The profoundly disgusting spectacle of so-called evangelical leaders fawning over an angelic-looking (eyes closed, hands folded at his belt) Trump at Mar-a-Lago last week was so repulsive to any thinking and/or genuine person of faith as to provoke an involuntary and spontaneous full omnidirectional gastrointestinal tract cleanse, requiring a swift replacement of a whole new outfit, from top to bottom.
Those hypocritical charlatans on that stage are the antithesis of genuine religious faith, as reluctant as most public officials, including authentic religious ones, may be to report that. So, of course, also are their stupefied followers.
They are Elmer Gantrys, snake oil salesmen, and con artists whose affinity to Trump is that he shares these traits with them 100 percent. They are all thieves with no legitimate claim to holiness or anything associated with a genuine appeal to the divine. These are just the kinds of Philistines that Jesus of Nazareth railed against according to the Biblical record.
To them, with their churches’ tax exempt status, religion is about conning people into coughing up big bucks, and for the likes of veteran fraud Jim Bakker, warning his suckers that they won’t get into heaven if they don’t support Trump.
They draw big crowds with their cons, because unsuspecting people, on the one hand, are looking for something that connects them and their human experience to the impossibly vast cosmos that this tiny planet spins around in. On the other hand, this fake religion lets their flocks off the hook, promising them eternal salvation for, well, almost nothing except their money.
It’s the cruelest form of con, trading money and obedience for salvation, and it’s a ruse that’s been around for a very long time.
Its grip on populations is so powerful because life, death and eternity are involved.
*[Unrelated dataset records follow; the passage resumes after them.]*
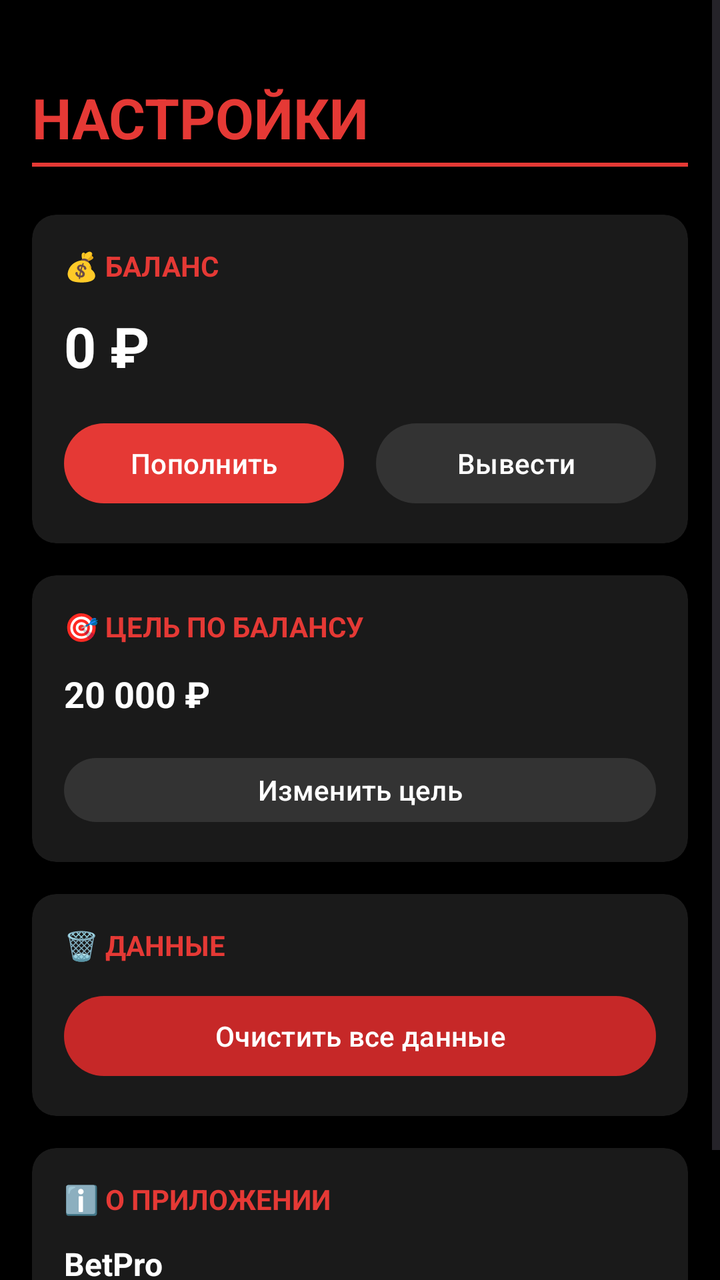
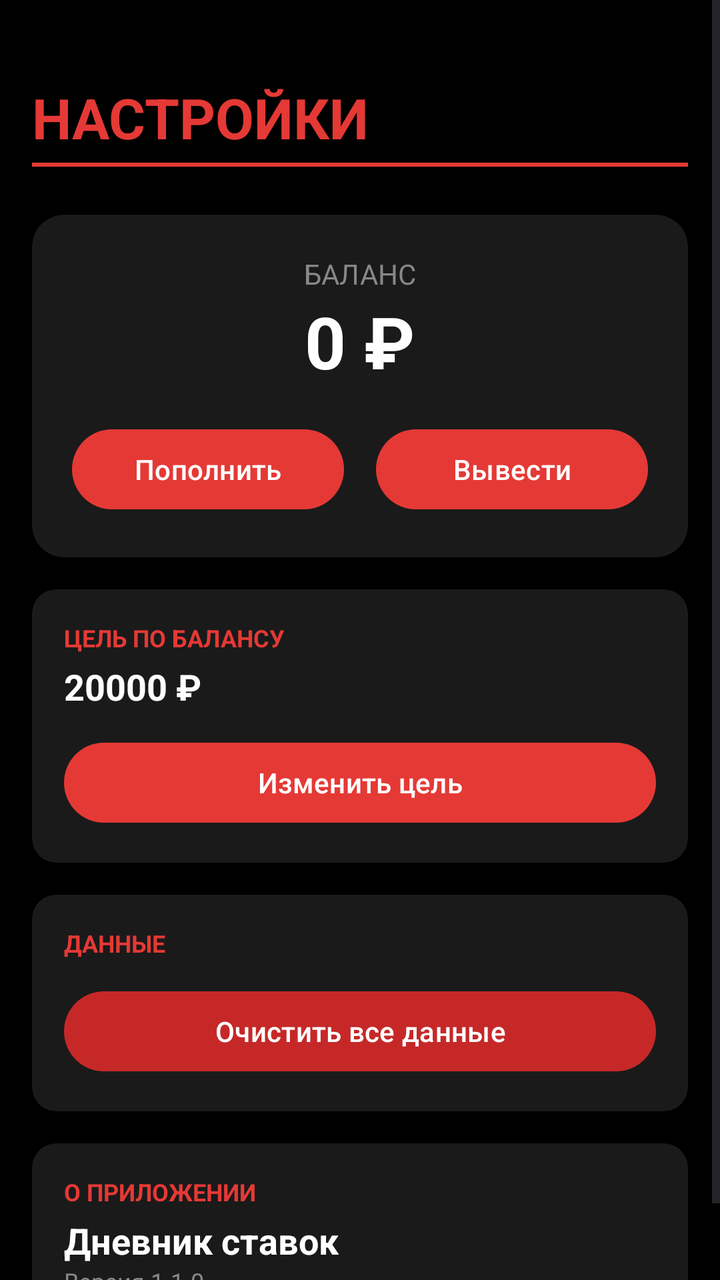

The first picture is an Android layout as it rendered before a commit; the second is the same layout after the commit. The layout source and the unified diff follow.
<!-- AndroidManifest.xml: application theme Theme.BetPro -->
<!-- res/layout/fragment_settings.xml -->
<?xml version="1.0" encoding="utf-8"?>
<ScrollView xmlns:android="http://schemas.android.com/apk/res/android"
    xmlns:app="http://schemas.android.com/apk/res-auto"
    android:layout_width="match_parent"
    android:layout_height="match_parent"
    android:background="@color/black"
    android:fillViewport="true">

    <LinearLayout
        android:layout_width="match_parent"
        android:layout_height="wrap_content"
        android:orientation="vertical"
        android:padding="16dp"
        android:paddingBottom="32dp">

        
        <TextView
            android:layout_width="wrap_content"
            android:layout_height="wrap_content"
            android:text="НАСТРОЙКИ"
            android:textColor="@color/red_main"
            android:textSize="28sp"
            android:textStyle="bold"
            android:layout_marginTop="24dp" />

        <View
            android:layout_width="match_parent"
            android:layout_height="2dp"
            android:background="@color/red_main"
            android:layout_marginTop="4dp"
            android:layout_marginBottom="24dp" />

        
        <androidx.cardview.widget.CardView
            android:layout_width="match_parent"
            android:layout_height="wrap_content"
            android:layout_marginBottom="16dp"
            app:cardCornerRadius="12dp"
            app:cardBackgroundColor="@color/black_soft"
            app:cardElevation="4dp">

            <LinearLayout
                android:layout_width="match_parent"
                android:layout_height="wrap_content"
                android:orientation="vertical"
                android:padding="16dp">

                <TextView
                    android:layout_width="wrap_content"
                    android:layout_height="wrap_content"
                    android:text="💰 БАЛАНС"
                    android:textColor="@color/red_main"
                    android:textSize="14sp"
                    android:textStyle="bold"
                    android:layout_marginBottom="12dp" />

                <TextView
                    android:id="@+id/settings_balance"
                    android:layout_width="wrap_content"
                    android:layout_height="wrap_content"
                    android:text="0 ₽"
                    android:textColor="@color/white"
                    android:textSize="28sp"
                    android:textStyle="bold"
                    android:layout_marginBottom="16dp" />

                <LinearLayout
                    android:layout_width="match_parent"
                    android:layout_height="wrap_content"
                    android:orientation="horizontal">

                    <com.google.android.material.button.MaterialButton
                        android:id="@+id/btn_deposit"
                        android:layout_width="0dp"
                        android:layout_height="48dp"
                        android:layout_weight="1"
                        android:layout_marginEnd="8dp"
                        android:text="Пополнить"
                        android:textColor="@color/white"
                        app:backgroundTint="@color/red_main"
                        app:cornerRadius="24dp" />

                    <com.google.android.material.button.MaterialButton
                        android:id="@+id/btn_withdraw"
                        android:layout_width="0dp"
                        android:layout_height="48dp"
                        android:layout_weight="1"
                        android:layout_marginStart="8dp"
                        android:text="Вывести"
                        android:textColor="@color/white"
                        app:backgroundTint="#333333"
                        app:cornerRadius="24dp" />

                </LinearLayout>

            </LinearLayout>

        </androidx.cardview.widget.CardView>

        
        <androidx.cardview.widget.CardView
            android:layout_width="match_parent"
            android:layout_height="wrap_content"
            android:layout_marginBottom="16dp"
            app:cardCornerRadius="12dp"
            app:cardBackgroundColor="@color/black_soft"
            app:cardElevation="4dp">

            <LinearLayout
                android:layout_width="match_parent"
                android:layout_height="wrap_content"
                android:orientation="vertical"
                android:padding="16dp">

                <TextView
                    android:layout_width="wrap_content"
                    android:layout_height="wrap_content"
                    android:text="🎯 ЦЕЛЬ ПО БАЛАНСУ"
                    android:textColor="@color/red_main"
                    android:textSize="14sp"
                    android:textStyle="bold"
                    android:layout_marginBottom="12dp" />

                <TextView
                    android:id="@+id/settings_goal"
                    android:layout_width="wrap_content"
                    android:layout_height="wrap_content"
                    android:text="20 000 ₽"
                    android:textColor="@color/white"
                    android:textSize="18sp"
                    android:textStyle="bold"
                    android:layout_marginBottom="16dp" />

                <com.google.android.material.button.MaterialButton
                    android:id="@+id/btn_set_goal"
                    android:layout_width="match_parent"
                    android:layout_height="40dp"
                    android:text="Изменить цель"
                    android:textColor="@color/white"
                    app:backgroundTint="#333333"
                    app:cornerRadius="20dp" />

            </LinearLayout>

        </androidx.cardview.widget.CardView>

        
        <androidx.cardview.widget.CardView
            android:layout_width="match_parent"
            android:layout_height="wrap_content"
            android:layout_marginBottom="16dp"
            app:cardCornerRadius="12dp"
            app:cardBackgroundColor="@color/black_soft"
            app:cardElevation="4dp">

            <LinearLayout
                android:layout_width="match_parent"
                android:layout_height="wrap_content"
                android:orientation="vertical"
                android:padding="16dp">

                <TextView
                    android:layout_width="wrap_content"
                    android:layout_height="wrap_content"
                    android:text="🗑️ ДАННЫЕ"
                    android:textColor="@color/red_main"
                    android:textSize="14sp"
                    android:textStyle="bold"
                    android:layout_marginBottom="12dp" />

                <com.google.android.material.button.MaterialButton
                    android:id="@+id/btn_clear_data"
                    android:layout_width="match_parent"
                    android:layout_height="48dp"
                    android:text="Очистить все данные"
                    android:textColor="@color/white"
                    app:backgroundTint="#C62828"
                    app:cornerRadius="24dp" />

            </LinearLayout>

        </androidx.cardview.widget.CardView>

        
        <androidx.cardview.widget.CardView
            android:layout_width="match_parent"
            android:layout_height="wrap_content"
            android:layout_marginBottom="16dp"
            app:cardCornerRadius="12dp"
            app:cardBackgroundColor="@color/black_soft"
            app:cardElevation="4dp">

            <LinearLayout
                android:layout_width="match_parent"
                android:layout_height="wrap_content"
                android:orientation="vertical"
                android:padding="16dp">

                <TextView
                    android:layout_width="wrap_content"
                    android:layout_height="wrap_content"
                    android:text="ℹ️ О ПРИЛОЖЕНИИ"
                    android:textColor="@color/red_main"
                    android:textSize="14sp"
                    android:textStyle="bold"
                    android:layout_marginBottom="12dp" />

                <TextView
                    android:layout_width="wrap_content"
                    android:layout_height="wrap_content"
                    android:text="BetPro"
                    android:textColor="@color/white"
                    android:textSize="16sp"
                    android:textStyle="bold" />

                <TextView
                    android:layout_width="wrap_content"
                    android:layout_height="wrap_content"
                    android:text="Версия 1.0.0"
                    android:textColor="@color/gray"
                    android:textSize="13sp"
                    android:layout_marginTop="4dp" />

            </LinearLayout>

        </androidx.cardview.widget.CardView>

    </LinearLayout>

</ScrollView>
<!-- resources referenced by this layout -->
<resources>
  <color name="black">#FF000000</color>
  <color name="black_soft">#FF1A1A1A</color>
  <color name="gray">#FF888888</color>
  <color name="red_main">#FFE53935</color>
  <color name="white">#FFFFFFFF</color>
  <style name="Theme.BetPro" parent="Theme.Material3.DayNight.NoActionBar">
          <item name="colorPrimary">@color/red_main</item>
          <item name="colorPrimaryVariant">@color/red_dark</item>
          <item name="colorOnPrimary">@color/white</item>
  
          <item name="android:colorBackground">@color/black</item>
          <item name="colorSurface">@color/black_soft</item>
          <item name="colorOnSurface">@color/white</item>
          <item name="bottomNavigationStyle">@style/BottomNavigation</item>
          <item name="android:statusBarColor">@color/black</item>
      </style>
  <color name="red_dark">#FFC62828</color>
  <style name="BottomNavigation" parent="Widget.Design.BottomNavigationView">
          <item name="itemIconTint">@color/bottom_nav_color</item>
          <item name="itemTextColor">@color/bottom_nav_color</item>
      </style>
</resources>

<!-- the commit's change to res/layout/fragment_settings.xml (unified diff, before → after) -->
@@ -10,10 +10,8 @@
         android:layout_width="match_parent"
         android:layout_height="wrap_content"
         android:orientation="vertical"
-        android:padding="16dp"
-        android:paddingBottom="32dp">
-
-        
+        android:padding="16dp">
+
         <TextView
             android:layout_width="wrap_content"
             android:layout_height="wrap_content"
@@ -34,43 +32,42 @@
         <androidx.cardview.widget.CardView
             android:layout_width="match_parent"
             android:layout_height="wrap_content"
-            android:layout_marginBottom="16dp"
-            app:cardCornerRadius="12dp"
+            app:cardCornerRadius="16dp"
             app:cardBackgroundColor="@color/black_soft"
-            app:cardElevation="4dp">
-
-            <LinearLayout
-                android:layout_width="match_parent"
-                android:layout_height="wrap_content"
-                android:orientation="vertical"
-                android:padding="16dp">
-
-                <TextView
-                    android:layout_width="wrap_content"
-                    android:layout_height="wrap_content"
-                    android:text="💰 БАЛАНС"
-                    android:textColor="@color/red_main"
-                    android:textSize="14sp"
-                    android:textStyle="bold"
-                    android:layout_marginBottom="12dp" />
-
-                <TextView
-                    android:id="@+id/settings_balance"
+            app:cardElevation="4dp"
+            android:layout_marginBottom="16dp">
+
+            <LinearLayout
+                android:layout_width="match_parent"
+                android:layout_height="wrap_content"
+                android:orientation="vertical"
+                android:padding="20dp"
+                android:gravity="center">
+
+                <TextView
+                    android:layout_width="wrap_content"
+                    android:layout_height="wrap_content"
+                    android:text="БАЛАНС"
+                    android:textColor="@color/gray"
+                    android:textSize="14sp" />
+
+                <TextView
+                    android:id="@+id/settingsBalance"
                     android:layout_width="wrap_content"
                     android:layout_height="wrap_content"
                     android:text="0 ₽"
                     android:textColor="@color/white"
-                    android:textSize="28sp"
-                    android:textStyle="bold"
-                    android:layout_marginBottom="16dp" />
+                    android:textSize="36sp"
+                    android:textStyle="bold" />
 
                 <LinearLayout
                     android:layout_width="match_parent"
                     android:layout_height="wrap_content"
-                    android:orientation="horizontal">
+                    android:orientation="horizontal"
+                    android:layout_marginTop="16dp">
 
                     <com.google.android.material.button.MaterialButton
-                        android:id="@+id/btn_deposit"
+                        android:id="@+id/depositBtn"
                         android:layout_width="0dp"
                         android:layout_height="48dp"
                         android:layout_weight="1"
@@ -81,30 +78,26 @@
                         app:cornerRadius="24dp" />
 
                     <com.google.android.material.button.MaterialButton
-                        android:id="@+id/btn_withdraw"
+                        android:id="@+id/withdrawBtn"
                         android:layout_width="0dp"
                         android:layout_height="48dp"
                         android:layout_weight="1"
                         android:layout_marginStart="8dp"
                         android:text="Вывести"
                         android:textColor="@color/white"
-                        app:backgroundTint="#333333"
+                        app:backgroundTint="@color/red_main"
                         app:cornerRadius="24dp" />
-
                 </LinearLayout>
-
-            </LinearLayout>
-
-        </androidx.cardview.widget.CardView>
-
-        
-        <androidx.cardview.widget.CardView
-            android:layout_width="match_parent"
-            android:layout_height="wrap_content"
-            android:layout_marginBottom="16dp"
+            </LinearLayout>
+        </androidx.cardview.widget.CardView>
+
+        
+        <androidx.cardview.widget.CardView
+            android:layout_width="match_parent"
+            android:layout_height="wrap_content"
             app:cardCornerRadius="12dp"
             app:cardBackgroundColor="@color/black_soft"
-            app:cardElevation="4dp">
+            android:layout_marginBottom="16dp">
 
             <LinearLayout
                 android:layout_width="match_parent"
@@ -115,43 +108,40 @@
                 <TextView
                     android:layout_width="wrap_content"
                     android:layout_height="wrap_content"
-                    android:text="🎯 ЦЕЛЬ ПО БАЛАНСУ"
+                    android:text="ЦЕЛЬ ПО БАЛАНСУ"
                     android:textColor="@color/red_main"
-                    android:textSize="14sp"
-                    android:textStyle="bold"
-                    android:layout_marginBottom="12dp" />
-
-                <TextView
-                    android:id="@+id/settings_goal"
-                    android:layout_width="wrap_content"
-                    android:layout_height="wrap_content"
-                    android:text="20 000 ₽"
+                    android:textSize="12sp"
+                    android:textStyle="bold" />
+
+                <TextView
+                    android:id="@+id/settingsGoal"
+                    android:layout_width="wrap_content"
+                    android:layout_height="wrap_content"
+                    android:text="20000 ₽"
                     android:textColor="@color/white"
                     android:textSize="18sp"
                     android:textStyle="bold"
-                    android:layout_marginBottom="16dp" />
+                    android:layout_marginTop="4dp"
+                    android:layout_marginBottom="12dp" />
 
                 <com.google.android.material.button.MaterialButton
-                    android:id="@+id/btn_set_goal"
+                    android:id="@+id/setGoalBtn"
                     android:layout_width="match_parent"
-                    android:layout_height="40dp"
+                    android:layout_height="48dp"
                     android:text="Изменить цель"
                     android:textColor="@color/white"
-                    app:backgroundTint="#333333"
-                    app:cornerRadius="20dp" />
-
-            </LinearLayout>
-
-        </androidx.cardview.widget.CardView>
-
-        
-        <androidx.cardview.widget.CardView
-            android:layout_width="match_parent"
-            android:layout_height="wrap_content"
-            android:layout_marginBottom="16dp"
+                    app:backgroundTint="@color/red_main"
+                    app:cornerRadius="24dp" />
+            </LinearLayout>
+        </androidx.cardview.widget.CardView>
+
+        
+        <androidx.cardview.widget.CardView
+            android:layout_width="match_parent"
+            android:layout_height="wrap_content"
             app:cardCornerRadius="12dp"
             app:cardBackgroundColor="@color/black_soft"
-            app:cardElevation="4dp">
+            android:layout_marginBottom="16dp">
 
             <LinearLayout
                 android:layout_width="match_parent"
@@ -162,33 +152,29 @@
                 <TextView
                     android:layout_width="wrap_content"
                     android:layout_height="wrap_content"
-                    android:text="🗑️ ДАННЫЕ"
+                    android:text="ДАННЫЕ"
                     android:textColor="@color/red_main"
-                    android:textSize="14sp"
-                    android:textStyle="bold"
-                    android:layout_marginBottom="12dp" />
+                    android:textSize="12sp"
+                    android:textStyle="bold" />
 
                 <com.google.android.material.button.MaterialButton
-                    android:id="@+id/btn_clear_data"
+                    android:id="@+id/clearDataBtn"
                     android:layout_width="match_parent"
                     android:layout_height="48dp"
                     android:text="Очистить все данные"
                     android:textColor="@color/white"
-                    app:backgroundTint="#C62828"
-                    app:cornerRadius="24dp" />
-
-            </LinearLayout>
-
-        </androidx.cardview.widget.CardView>
-
-        
-        <androidx.cardview.widget.CardView
-            android:layout_width="match_parent"
-            android:layout_height="wrap_content"
-            android:layout_marginBottom="16dp"
+                    app:backgroundTint="@color/red_dark"
+                    app:cornerRadius="24dp"
+                    android:layout_marginTop="12dp" />
+            </LinearLayout>
+        </androidx.cardview.widget.CardView>
+
+        
+        <androidx.cardview.widget.CardView
+            android:layout_width="match_parent"
+            android:layout_height="wrap_content"
             app:cardCornerRadius="12dp"
-            app:cardBackgroundColor="@color/black_soft"
-            app:cardElevation="4dp">
+            app:cardBackgroundColor="@color/black_soft">
 
             <LinearLayout
                 android:layout_width="match_parent"
@@ -199,32 +185,28 @@
                 <TextView
                     android:layout_width="wrap_content"
                     android:layout_height="wrap_content"
-                    android:text="ℹ️ О ПРИЛОЖЕНИИ"
+                    android:text="О ПРИЛОЖЕНИИ"
                     android:textColor="@color/red_main"
-                    android:textSize="14sp"
+                    android:textSize="12sp"
+                    android:textStyle="bold" />
+
+                <TextView
+                    android:layout_width="wrap_content"
+                    android:layout_height="wrap_content"
+                    android:text="Дневник ставок"
+                    android:textColor="@color/white"
+                    android:textSize="18sp"
                     android:textStyle="bold"
-                    android:layout_marginBottom="12dp" />
-
-                <TextView
-                    android:layout_width="wrap_content"
-                    android:layout_height="wrap_content"
-                    android:text="BetPro"
-                    android:textColor="@color/white"
-                    android:textSize="16sp"
-                    android:textStyle="bold" />
-
-                <TextView
-                    android:layout_width="wrap_content"
-                    android:layout_height="wrap_content"
-                    android:text="Версия 1.0.0"
+                    android:layout_marginTop="4dp" />
+
+                <TextView
+                    android:layout_width="wrap_content"
+                    android:layout_height="wrap_content"
+                    android:text="Версия 1.1.0"
                     android:textColor="@color/gray"
-                    android:textSize="13sp"
-                    android:layout_marginTop="4dp" />
-
-            </LinearLayout>
-
+                    android:textSize="12sp" />
+            </LinearLayout>
         </androidx.cardview.widget.CardView>
 
     </LinearLayout>
-
 </ScrollView>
So much so that the Catholic Church got Galileo to recant his “heresy” that the Earth is not the center of the universe on his deathbed. So much so that when U.S. Founding Father Thomas Paine, author of the pamphlet, “Common Sense” and others credited with being profoundly seminal influences in the American Revolution, later wrote an anti-religious tract, “The Age of Reason,” that even his closest revolutionary allies, many who shared his views in private, dissociated from him such that when he died, only eight people showed up for his funeral (fortunately, Thomas Jefferson was one of them).
So today, our Enlightenment-grounded society finds almost no one in positions of major influence who will call out the heretical freaks on the stage with Trump last week, and their malevolence that their movement is contributing so deeply to the decline and fall of America.
They are not Christians. They are fearmongering sadists who wave Bibles around as the so-called “word of God.” They selectively choose phrases out of context to make their case, which all come down to saying, “Believe me and you will be saved. Don’t and you will be damned.”
In reality, the Bible is a collection of letters and tracts that the early church spent hundreds of years trying to compile to adequately reflect the authentic content of their faith. There was nothing holy about it, in and of itself. Faith is what mattered, the conviction that the Almighty was represented through the life and teachings of Jesus Christ, and that the Holy Spirit followed on to animate and inspire the formation of a church.
True Christian faith as affirmed by the Bible, if I dare say as an honors product of a major graduate seminary, puts the focus on Jesus of Nazarus and what he said and did. The Sermon on the Mount and the parables were at the center of the way in which, according to this faith, God became manifest through him.
This Jesus of Nazareth embodied God’s love extended to the downtrodden and socially-reviled. It was a love that repudiated the hypocrites of his day who bore such a strong resemblance to the frauds on the stage with Trump last week.
Vast numbers of mainstream churches that share these views must step up and do more to speak this truth to power. Our salvation depends on it.
Nicholas Benton may be emailed at email@example.com.